I’ve straddled the fence on the whole Strasburg-as-an-All-Star-now issue, but even Saturday’s 96-pitch, 5 inning, 5 strikeout, 2 walk no-decision against the Mets — home plate umpire Scott Barry called a very tight zone against him, and he threw way too many first inning changeups — I’m falling firmly on one side of the debate.

Go ahead, put the young man on the NL roster..

Oh, I get it that his big league resume is on the scant side. He’ll have, what, eight starts by the break? To that I say, so what?

Ask yourself a few questions:

1. Is he one of the dozen or so best starting pitchers in the National League?

2. Does there appear to be anything even mildly fluky about his success so far?

3. Would NL skipper Charlie Manuel like the peace of mind that would come from having Strasburg in the bullpen to face even a single hitter in a clutch situation? (The game “counts,” as you may have heard, inasmuch as the winning league gets home field advantage in the World Series.)

4. Is the game for the fans?

5. Would his participation enhance the TV ratings?

If you’re like me, your answers are yes, no, yes, yes, and unquestionably.

It’s not like there’s any set criteria for making the All-Star team. The accepted criteria is that it’s for the players who’ve had superlative first halves, and for the aging stars of the game that the fans want to see on the big stage. To put Strasburg on the NL team with so few starts is not totally unlike putting an aging Carl Yastrzemski on the AL All-Star team his last couple of seasons. The fans still wanted to see Yaz, and the game is, after all, for the fans.

The fans of 2010 clearly want to see Strasburg. Every one of his road starts has sold more tickets than those games would’ve sold under ordinary circumstances. His home starts have drawn full-or-nearly-full houses.
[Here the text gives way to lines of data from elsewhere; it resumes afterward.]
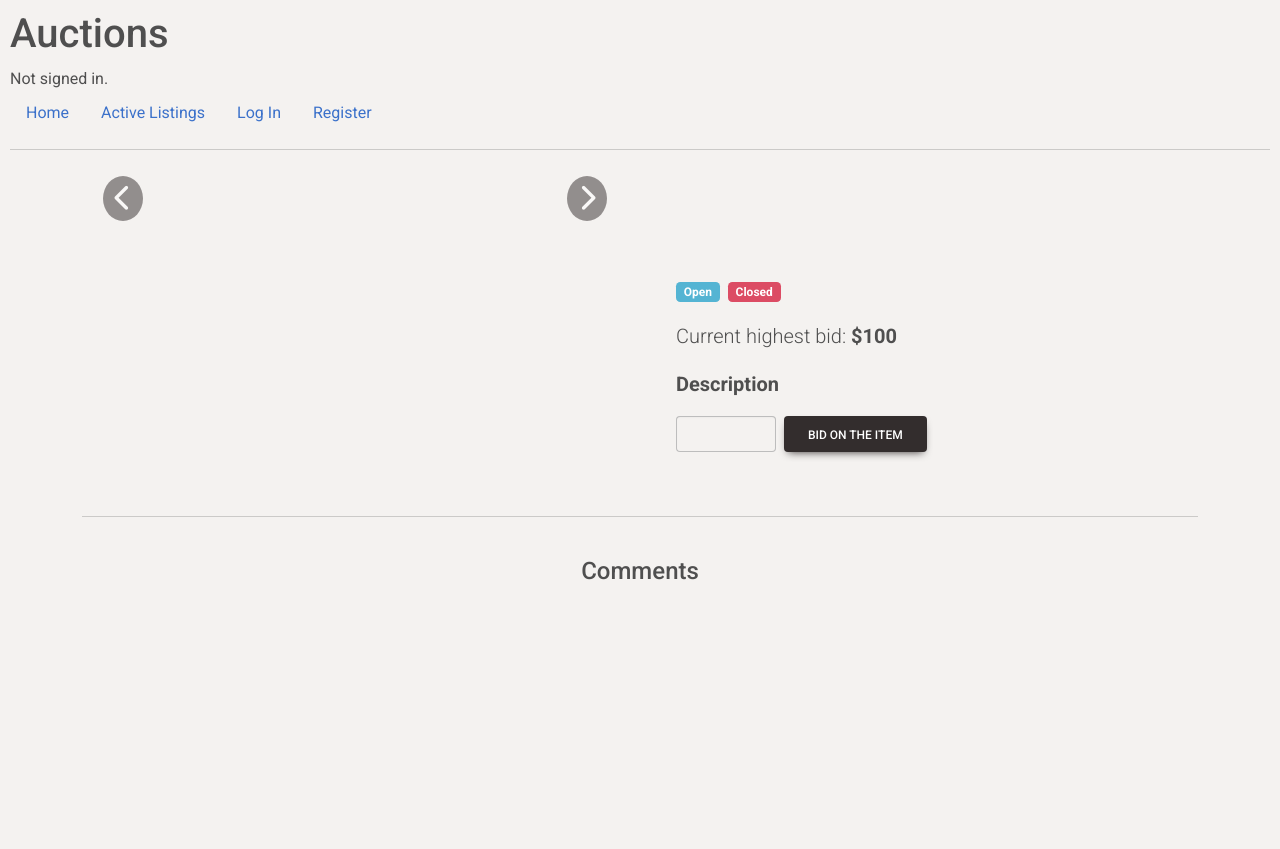
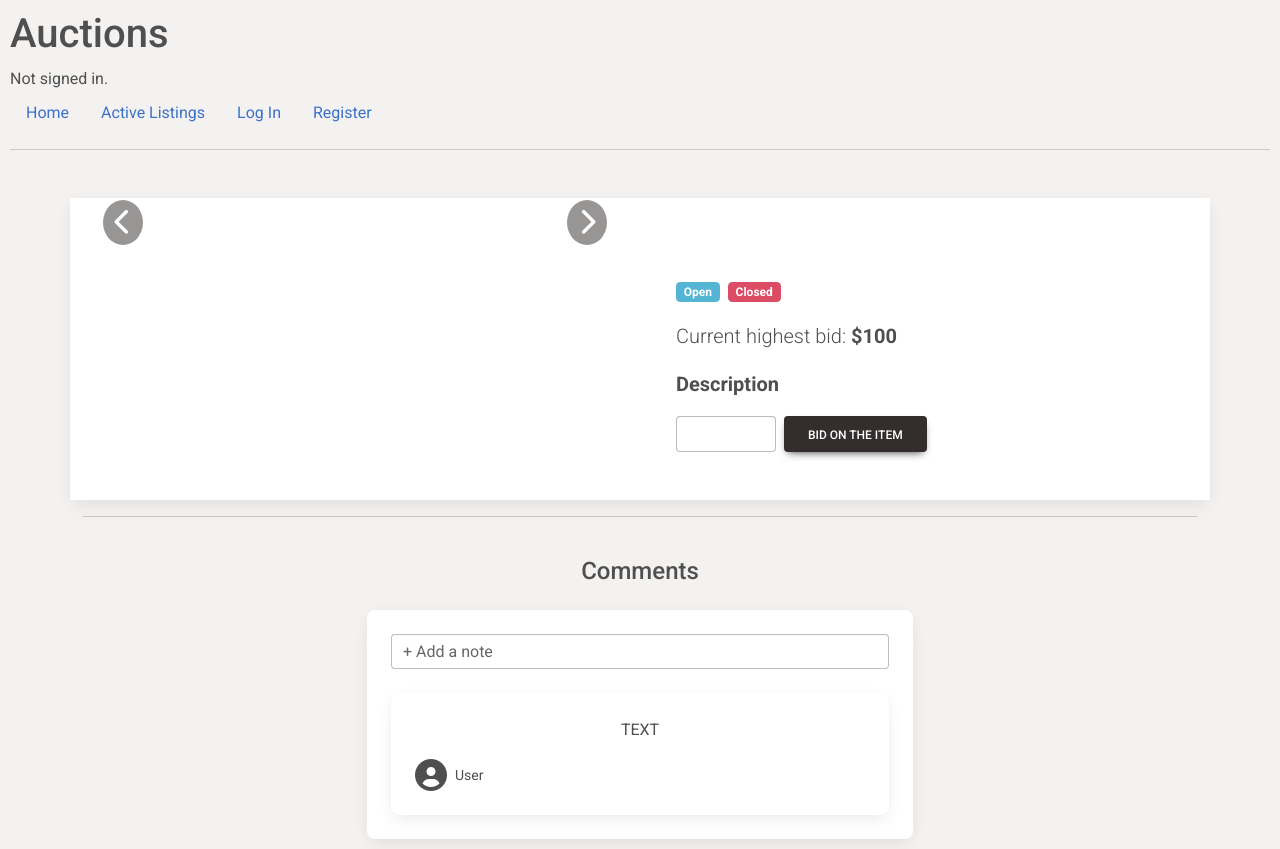
Before and after one commit to MarouBen/NightFall-Bids, a Django app: template auctions/templates/auctions/item.html in a window 1280 px wide. Before the commit the page ends 580 px from the top, so only its background shows below. Run offline with Django 3.2, Linux system fonts and the light colour scheme; the template is opened without the code that fills it, so the values that code supplies are empty; some libraries are stand-ins or nearby versions.

Commit message:
added a comment section
not working yet

```diff
--- a/auctions/static/auctions/styles.css
+++ b/auctions/static/auctions/styles.css
@@ -1,6 +1,7 @@
 body {
     padding: 10px;
     background-color:#f4f2f0!important;
+    /* background-color:#ffffff!important; */
 }
 img.listing-image {
     width: 100%;
--- a/auctions/templates/auctions/item.html
+++ b/auctions/templates/auctions/item.html
@@ -3,8 +3,8 @@
 {% block body %}
     <main class="mt-5">
         <div class="container">
-            <div class="row">
-                <div id="caroussel" class="col-md-6 mb-4">
+            <div class="row shadow-4" style="background-color:#ffffff;">
+                <div id="caroussel" class="col-md-6 mb-4 mt-4 ">
                     <div id="carouselExampleCrossfade" class="carousel slide carousel-fade carousel" data-mdb-ride="carousel">
                         <div class="carousel-inner" >
                             <div class="carousel-item active">
@@ -51,6 +51,29 @@
                 <div class="row d-flex justify-content-center">
                     <div class="col-md-6 text-center">
                         <h4 class="my-4 h4">Comments</h4>
+                        <div class="row d-flex justify-content-center">
+                            <div class="col-lg-12">
+                              <div class="card shadow-4">
+                                <div class="card-body p-4">
+                                  <div class="form-outline mb-4">
+                                    <input type="text" id="addANote" class="form-control" placeholder="Type comment..." />
+                                    <label class="form-label" for="addANote">+ Add a note</label>
+                                  </div>
+                                  <div class="card">
+                                    <div class="card-body">
+                                      <p>TEXT</p>
+                                      <div class="d-flex justify-content-between">
+                                        <div class="d-flex flex-row align-items-center">
+                                            <i class="fas fa-user-circle fa-2x"></i>
+                                            <p class="small mb-0 ms-2">User</p>
+                                        </div>
+                                      </div>
+                                    </div>
+                                  </div>
+                                </div>
+                              </div>
+                            </div>
+                          </div>
                     </div>
                 </div>
             </div>
```
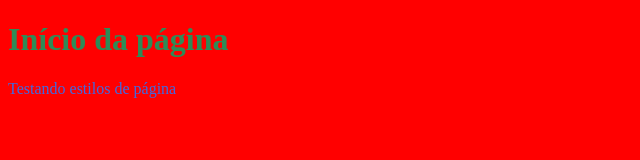
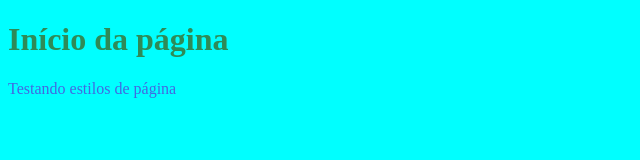
Before and after one commit to vitor7goncalves/segunda-aula-meus-estilos-, a plain HTML site: page index.html in a window 1280 px wide. Shown: the whole page, without its empty margins (0-640 px from the left). Drawn offline with Linux system fonts and the light colour scheme.

Commit message:
Mudei a cor de fundo

```diff
--- a/index.html
+++ b/index.html
@@ -4,8 +4,8 @@
     <title>Meus estilos</title>
     <style>
         body {
-            background-color: red;
-            color:green;
+            background-color:aqua;
+            color:black;
 
         }
         p {color: royalblue;}
```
Local fans are finding out the meaning of “standing room.”

Here’s an entirely unscientific point: In their sixth year in Washington, the incidence of fans yelling “OOOOOHHHHHHHH” during the national anthem has diminished to a barely audible handful. At Strasburg’s home start, it’s much louder, telling you a lot of fans are venturing down the B-W Parkway to check him out.

I can respect the argument that Strasburg’s inclusion might squeeze another player off of the All-Star roster who may never get that opportunity again, but that may happen anyway, based more on the required selection of one player from every team. There’s an All-Star feature that can use some tweaking. Over the years a lot of those guys end up never getting in the game anyway, unless it’s in their home park

The fans don’t vote for the pitchers, but if they did, I have not the slightest doubt they’d send Washington’s #37 to Anaheim.

Phil Wood is a contributor to Nats Xtra on MASN. Contact him at philwood@washingtonexaminer.com.